Anonymous said...

What is a capstone student?

arial said...

Capstone year is what they call it when even though a 6th, 8th or 12fth(and also 11th) grader is assigned to move to a different school, they can stay and do their last year at the school they attended the previous year. I am just not sure if exercising the "capstone" option fall under the same rules as transferring.

Frank said...

The affirmative action plan information is very confusing to me. What exactly does "underrepresented groups" mean? I see there are two asterisks next to the phrase in the document but I can't find the reference on it. Is it anyone that is not white? Looking at this document it looks like it only is referring to people "of color" - whatever that means. Where would an person from India be categorized - are they "white" or maybe asian - I don't know where they would fit in. According to census data Iowa is about 91% white, 3% black and 2% asian, but if you drill into Johnson county is about 85% white, 4% black and 5% asian, drill further into Iowa City and about 82% white 5% black and 6% asian. Considering our state demographics, it is going to be very difficult to balance employment numbers like they would like to do without incurring substantial costs to look outside of Iowa. Where do Asians fit in - are they not a "underrepresented group"? There are no Asians in the iccsd administration according to their information and very underrepresented in the other categories - is this an issue? According to census data asians slightly outnumber blacks in our community. I realize this may be a sensitive subject, but if they are going to have these policies in place then the terminology and goals need to be clearly defined and consistent. Why do females grossly outnumber males in the teacher and support staff categories? Is there a push to balance these as well?

Anonymous said...

Is there any information on how much additional money is spent by the district to support nationwide searches for underrepresented staff? Since we can't seem to find enough in our own state do we pay a premium to hire from others states or internationally?

amy said...

Frank - about a third of the students in the district are minority, largely black and Latinx. Dozens of languages are spoken in students' homes.
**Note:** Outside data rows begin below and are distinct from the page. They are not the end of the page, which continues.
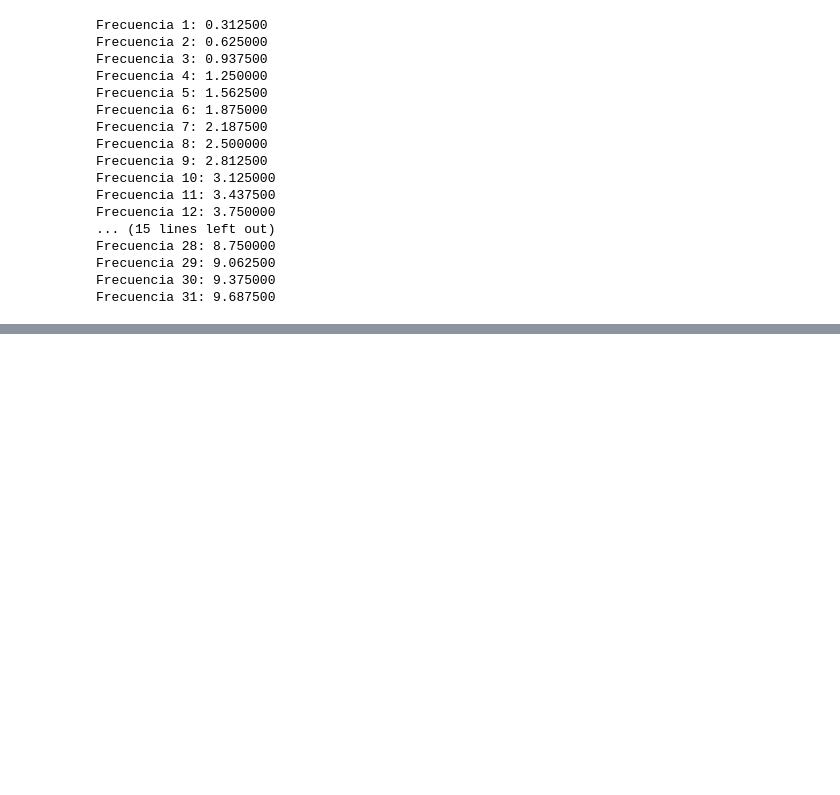
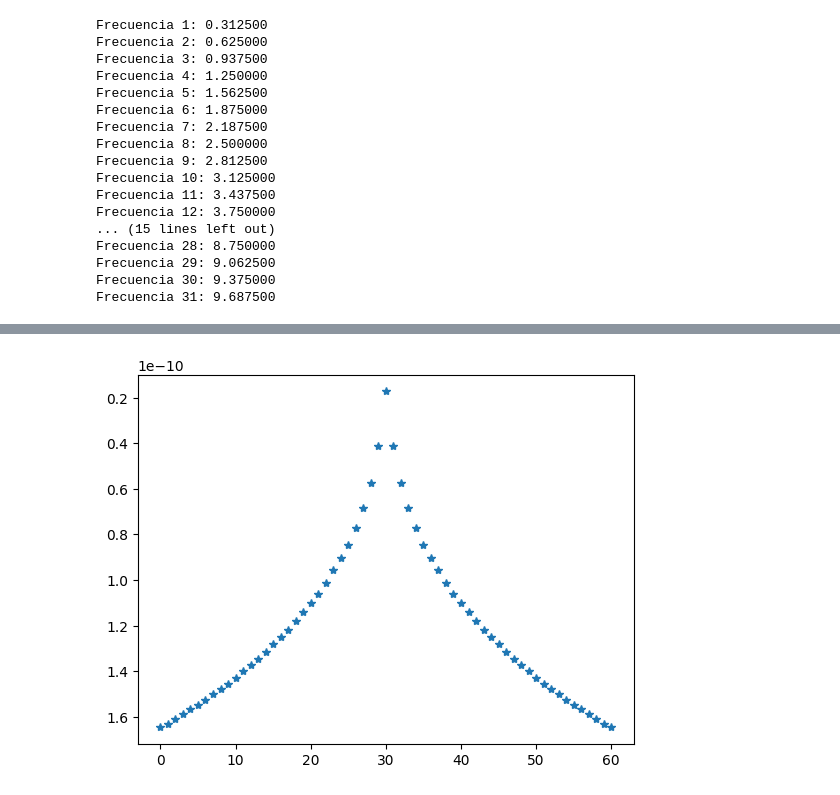
Before and after one commit to seismomat/IBEM, a Jupyter notebook: IBEM_General.ipynb, the cells around one changed output, grey strips where cells are left out. Cells and saved outputs as stored; diff of their text form; code cells hidden in the pictures; blank space fills up the shorter version.

```diff
--- a/IBEM_General.ipynb
+++ b/IBEM_General.ipynb
@@ -251,0 +505,10 @@ for i in range(len(f)):
+# %%
+#UNiendo arreglos:
+E1C=E1AC[::-1]
+E1F=np.concatenate((E1C,E1A))
+
+plt.plot(abs(E1F),'*')
+plt.gca().invert_yaxis()
+plt.show()
+# %% [output]
+[figure, added]
```
Also changed, not shown: parts of 18 cells of this notebook.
If we're at all serious about closing achievement gaps and dealing with the documented discriminatory culture in ICCSD schools, then yes, we will have to look outside Iowa for teachers and administrators. As we already do. Do the minority hires from outside Iowa make a difference for these kids? Yes, they do.

I'm also not sure what you mean by "substantial costs". Sioux City is just as far away as Chicago and St. Louis are, and nearly as far as Mpls, and bringing people for site visits and interviews doesn't involve paying less mileage. We don't pay special tariffs to advertise jobs beyond state borders.